Supplied records Start Marker

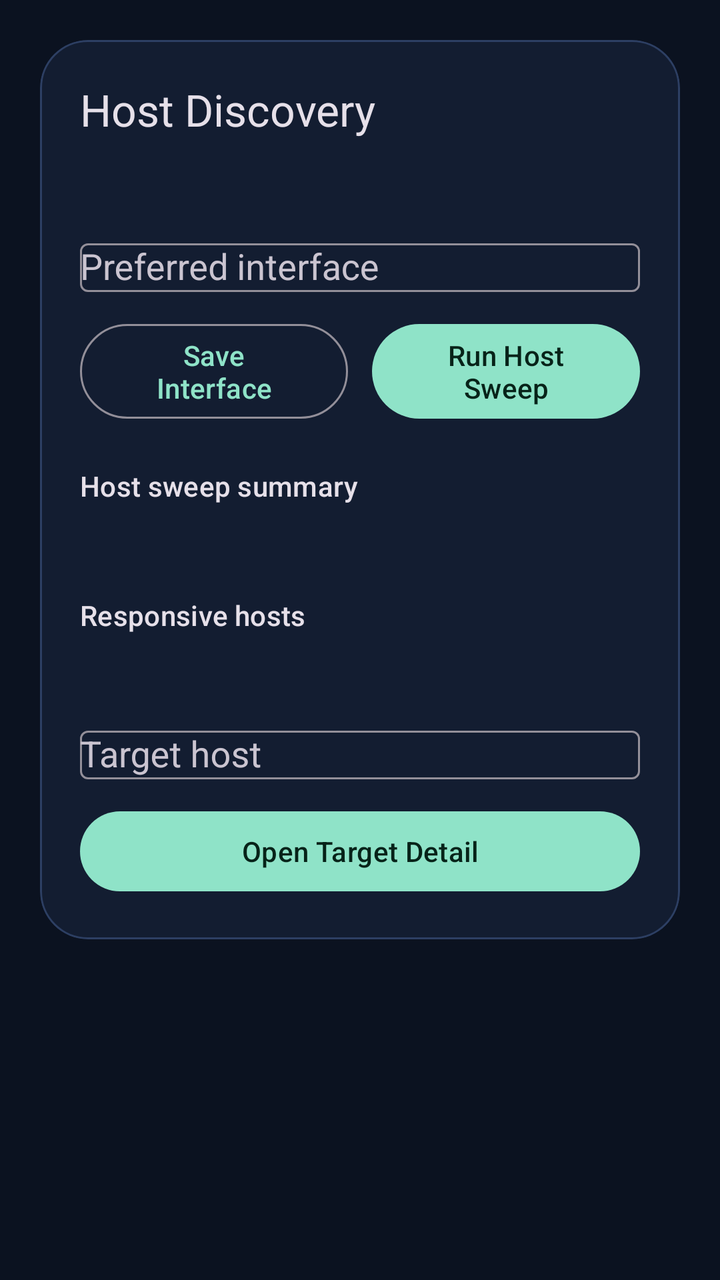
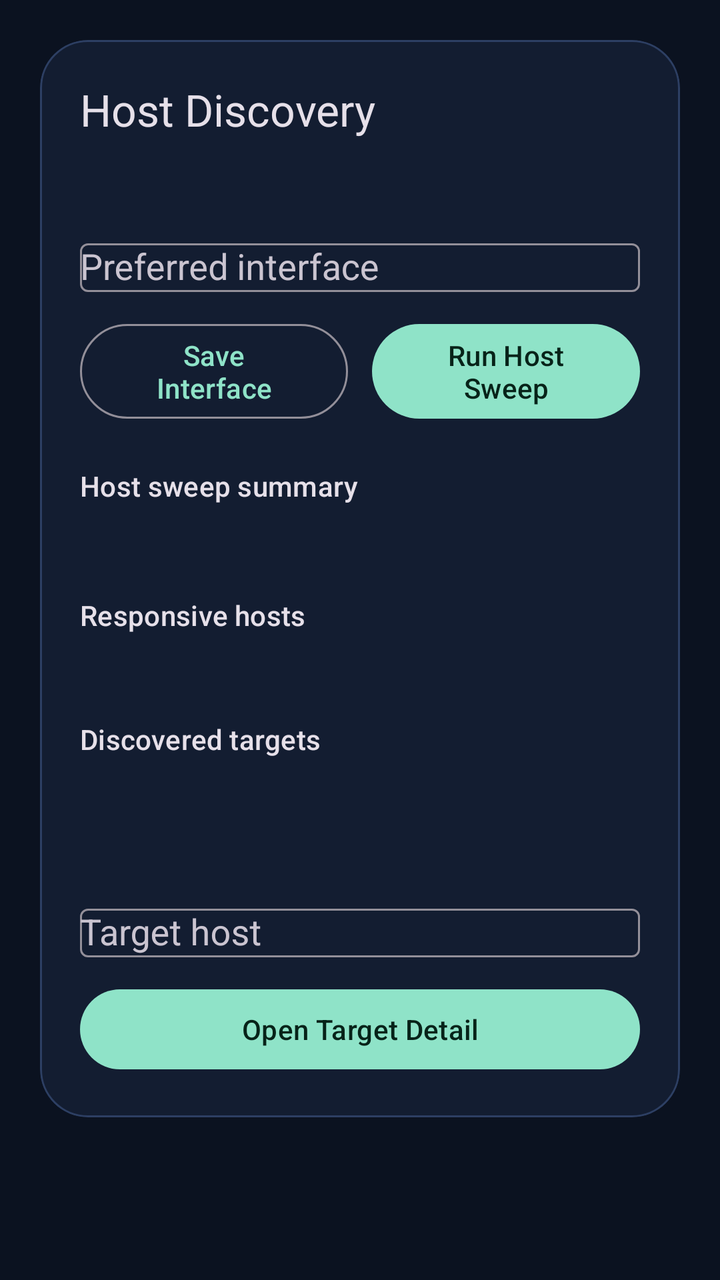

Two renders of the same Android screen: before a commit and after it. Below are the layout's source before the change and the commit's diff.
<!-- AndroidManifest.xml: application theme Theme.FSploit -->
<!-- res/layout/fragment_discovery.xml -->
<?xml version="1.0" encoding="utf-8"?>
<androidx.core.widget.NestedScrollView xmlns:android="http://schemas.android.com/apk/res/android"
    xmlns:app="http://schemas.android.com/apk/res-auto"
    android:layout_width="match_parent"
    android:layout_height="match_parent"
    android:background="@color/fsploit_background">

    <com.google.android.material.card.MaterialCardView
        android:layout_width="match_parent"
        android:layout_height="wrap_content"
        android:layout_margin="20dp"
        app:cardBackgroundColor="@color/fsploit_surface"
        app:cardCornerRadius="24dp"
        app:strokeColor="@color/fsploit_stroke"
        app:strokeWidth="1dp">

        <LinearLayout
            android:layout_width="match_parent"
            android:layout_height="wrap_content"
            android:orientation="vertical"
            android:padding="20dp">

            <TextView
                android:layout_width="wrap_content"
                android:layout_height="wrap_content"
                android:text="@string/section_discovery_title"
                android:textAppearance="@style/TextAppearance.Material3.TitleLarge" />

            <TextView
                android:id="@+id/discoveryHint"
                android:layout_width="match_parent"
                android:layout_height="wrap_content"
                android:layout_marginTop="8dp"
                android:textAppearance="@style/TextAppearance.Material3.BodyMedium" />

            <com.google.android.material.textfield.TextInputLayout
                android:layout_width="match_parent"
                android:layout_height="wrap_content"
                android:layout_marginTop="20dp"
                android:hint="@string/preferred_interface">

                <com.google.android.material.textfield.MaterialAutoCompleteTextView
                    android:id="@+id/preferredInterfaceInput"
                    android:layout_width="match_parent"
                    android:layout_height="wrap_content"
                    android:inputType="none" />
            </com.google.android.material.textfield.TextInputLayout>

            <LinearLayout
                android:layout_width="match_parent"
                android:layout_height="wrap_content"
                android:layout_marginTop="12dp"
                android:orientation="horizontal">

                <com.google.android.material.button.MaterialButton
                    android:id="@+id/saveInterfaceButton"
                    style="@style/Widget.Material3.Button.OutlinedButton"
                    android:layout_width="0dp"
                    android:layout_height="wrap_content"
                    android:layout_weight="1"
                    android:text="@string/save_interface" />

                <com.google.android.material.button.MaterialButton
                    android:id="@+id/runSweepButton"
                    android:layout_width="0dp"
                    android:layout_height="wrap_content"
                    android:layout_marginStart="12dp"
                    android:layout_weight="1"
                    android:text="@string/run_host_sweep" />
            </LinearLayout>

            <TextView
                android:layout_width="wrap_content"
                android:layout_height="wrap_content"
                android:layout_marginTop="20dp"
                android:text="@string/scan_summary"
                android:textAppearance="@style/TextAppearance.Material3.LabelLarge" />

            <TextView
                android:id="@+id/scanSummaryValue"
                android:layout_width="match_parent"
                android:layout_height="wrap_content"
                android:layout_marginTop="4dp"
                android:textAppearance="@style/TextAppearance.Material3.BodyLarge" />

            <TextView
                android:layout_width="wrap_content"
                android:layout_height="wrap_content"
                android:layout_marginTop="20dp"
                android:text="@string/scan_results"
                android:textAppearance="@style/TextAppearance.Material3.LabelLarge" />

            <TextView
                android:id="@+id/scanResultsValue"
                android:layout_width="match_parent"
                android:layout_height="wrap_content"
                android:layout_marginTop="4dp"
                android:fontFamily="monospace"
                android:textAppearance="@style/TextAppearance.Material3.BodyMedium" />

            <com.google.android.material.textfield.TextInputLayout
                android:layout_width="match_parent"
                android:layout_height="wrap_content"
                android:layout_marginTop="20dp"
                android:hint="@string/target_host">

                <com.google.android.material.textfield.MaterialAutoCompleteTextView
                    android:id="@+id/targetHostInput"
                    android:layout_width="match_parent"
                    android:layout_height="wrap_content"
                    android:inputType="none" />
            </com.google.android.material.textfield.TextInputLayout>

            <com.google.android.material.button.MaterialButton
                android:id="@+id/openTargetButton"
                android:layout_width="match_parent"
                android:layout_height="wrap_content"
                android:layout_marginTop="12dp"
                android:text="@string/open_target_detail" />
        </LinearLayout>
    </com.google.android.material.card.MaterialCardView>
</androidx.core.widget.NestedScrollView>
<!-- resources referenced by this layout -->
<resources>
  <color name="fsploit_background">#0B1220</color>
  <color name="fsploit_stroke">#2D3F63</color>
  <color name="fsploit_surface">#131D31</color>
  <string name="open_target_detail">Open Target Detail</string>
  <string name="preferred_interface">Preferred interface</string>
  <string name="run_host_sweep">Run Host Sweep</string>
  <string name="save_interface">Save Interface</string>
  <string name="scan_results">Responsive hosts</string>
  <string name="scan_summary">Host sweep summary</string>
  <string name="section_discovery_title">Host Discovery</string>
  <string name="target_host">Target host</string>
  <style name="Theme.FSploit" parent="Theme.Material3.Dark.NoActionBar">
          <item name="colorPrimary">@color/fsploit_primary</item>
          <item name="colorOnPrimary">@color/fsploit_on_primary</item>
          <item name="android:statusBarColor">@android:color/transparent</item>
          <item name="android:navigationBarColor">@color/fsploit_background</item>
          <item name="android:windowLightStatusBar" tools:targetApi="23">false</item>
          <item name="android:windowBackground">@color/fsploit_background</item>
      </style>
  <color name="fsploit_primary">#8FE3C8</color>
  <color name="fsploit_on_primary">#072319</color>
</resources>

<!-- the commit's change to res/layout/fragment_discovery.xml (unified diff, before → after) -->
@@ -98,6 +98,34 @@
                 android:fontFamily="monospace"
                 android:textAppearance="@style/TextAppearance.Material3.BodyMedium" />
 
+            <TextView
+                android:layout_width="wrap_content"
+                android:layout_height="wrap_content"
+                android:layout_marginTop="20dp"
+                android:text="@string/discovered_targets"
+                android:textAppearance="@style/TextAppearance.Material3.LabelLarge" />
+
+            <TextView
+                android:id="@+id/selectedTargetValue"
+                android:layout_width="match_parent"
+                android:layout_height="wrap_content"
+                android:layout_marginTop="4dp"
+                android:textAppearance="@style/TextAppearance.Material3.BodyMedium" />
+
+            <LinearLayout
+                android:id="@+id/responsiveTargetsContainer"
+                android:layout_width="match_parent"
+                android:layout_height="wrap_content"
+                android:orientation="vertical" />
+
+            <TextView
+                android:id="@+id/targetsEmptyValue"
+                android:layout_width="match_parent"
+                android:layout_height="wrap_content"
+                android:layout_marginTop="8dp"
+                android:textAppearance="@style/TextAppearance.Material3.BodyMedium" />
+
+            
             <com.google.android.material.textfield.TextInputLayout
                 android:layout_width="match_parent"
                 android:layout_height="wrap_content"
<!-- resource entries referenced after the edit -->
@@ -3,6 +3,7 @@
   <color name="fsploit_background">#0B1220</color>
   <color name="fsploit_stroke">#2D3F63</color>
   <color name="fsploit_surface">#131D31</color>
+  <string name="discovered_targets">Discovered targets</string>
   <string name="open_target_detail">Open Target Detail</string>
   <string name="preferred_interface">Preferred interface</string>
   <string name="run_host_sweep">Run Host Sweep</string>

Supplied records End Marker
Supplied records Start Marker

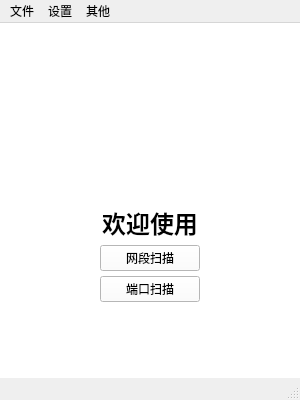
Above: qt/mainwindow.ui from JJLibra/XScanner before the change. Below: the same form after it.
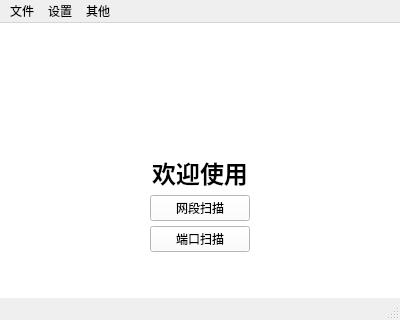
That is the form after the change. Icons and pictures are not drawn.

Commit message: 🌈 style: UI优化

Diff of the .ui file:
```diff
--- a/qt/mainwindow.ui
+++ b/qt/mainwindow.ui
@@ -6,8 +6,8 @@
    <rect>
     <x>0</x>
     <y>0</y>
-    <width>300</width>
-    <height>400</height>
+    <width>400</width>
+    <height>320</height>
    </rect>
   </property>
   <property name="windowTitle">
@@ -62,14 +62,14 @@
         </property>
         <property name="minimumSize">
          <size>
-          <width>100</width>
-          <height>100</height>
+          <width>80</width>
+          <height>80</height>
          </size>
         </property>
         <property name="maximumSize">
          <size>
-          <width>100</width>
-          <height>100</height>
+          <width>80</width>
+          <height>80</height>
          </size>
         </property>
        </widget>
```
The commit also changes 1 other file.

Supplied records End Marker
Supplied records Start Marker

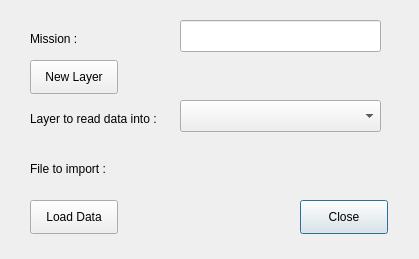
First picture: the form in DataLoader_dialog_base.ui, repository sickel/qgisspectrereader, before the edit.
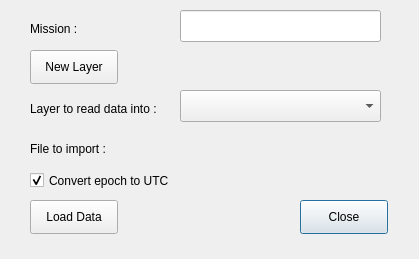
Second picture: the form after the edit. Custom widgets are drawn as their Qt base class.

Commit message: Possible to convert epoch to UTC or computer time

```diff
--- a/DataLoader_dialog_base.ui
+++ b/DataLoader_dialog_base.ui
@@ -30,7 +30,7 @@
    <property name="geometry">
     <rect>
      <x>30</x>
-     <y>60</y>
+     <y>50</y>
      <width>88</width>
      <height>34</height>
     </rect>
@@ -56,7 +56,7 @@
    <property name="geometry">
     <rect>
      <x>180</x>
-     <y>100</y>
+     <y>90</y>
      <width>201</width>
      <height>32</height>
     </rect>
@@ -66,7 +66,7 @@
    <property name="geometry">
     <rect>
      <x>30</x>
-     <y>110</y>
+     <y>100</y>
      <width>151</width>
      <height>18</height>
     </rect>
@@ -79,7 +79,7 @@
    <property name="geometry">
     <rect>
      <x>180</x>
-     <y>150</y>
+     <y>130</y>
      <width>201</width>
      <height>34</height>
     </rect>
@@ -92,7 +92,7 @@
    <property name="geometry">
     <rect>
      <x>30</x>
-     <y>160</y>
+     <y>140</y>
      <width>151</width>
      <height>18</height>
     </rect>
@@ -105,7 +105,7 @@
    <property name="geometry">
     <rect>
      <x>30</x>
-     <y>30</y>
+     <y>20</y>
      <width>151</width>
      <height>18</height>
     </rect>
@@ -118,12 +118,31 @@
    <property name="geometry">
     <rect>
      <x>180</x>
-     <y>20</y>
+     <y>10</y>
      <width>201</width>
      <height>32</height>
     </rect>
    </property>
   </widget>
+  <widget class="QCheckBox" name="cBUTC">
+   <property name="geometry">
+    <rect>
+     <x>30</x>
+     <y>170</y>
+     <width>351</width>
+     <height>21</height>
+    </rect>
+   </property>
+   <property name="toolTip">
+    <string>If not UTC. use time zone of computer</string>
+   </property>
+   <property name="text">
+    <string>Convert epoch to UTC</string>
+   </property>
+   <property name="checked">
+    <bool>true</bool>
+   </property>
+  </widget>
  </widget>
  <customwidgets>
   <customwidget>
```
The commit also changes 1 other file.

Supplied records End Marker

Say how many of the lines above include the string "orientation", and give no other words.

3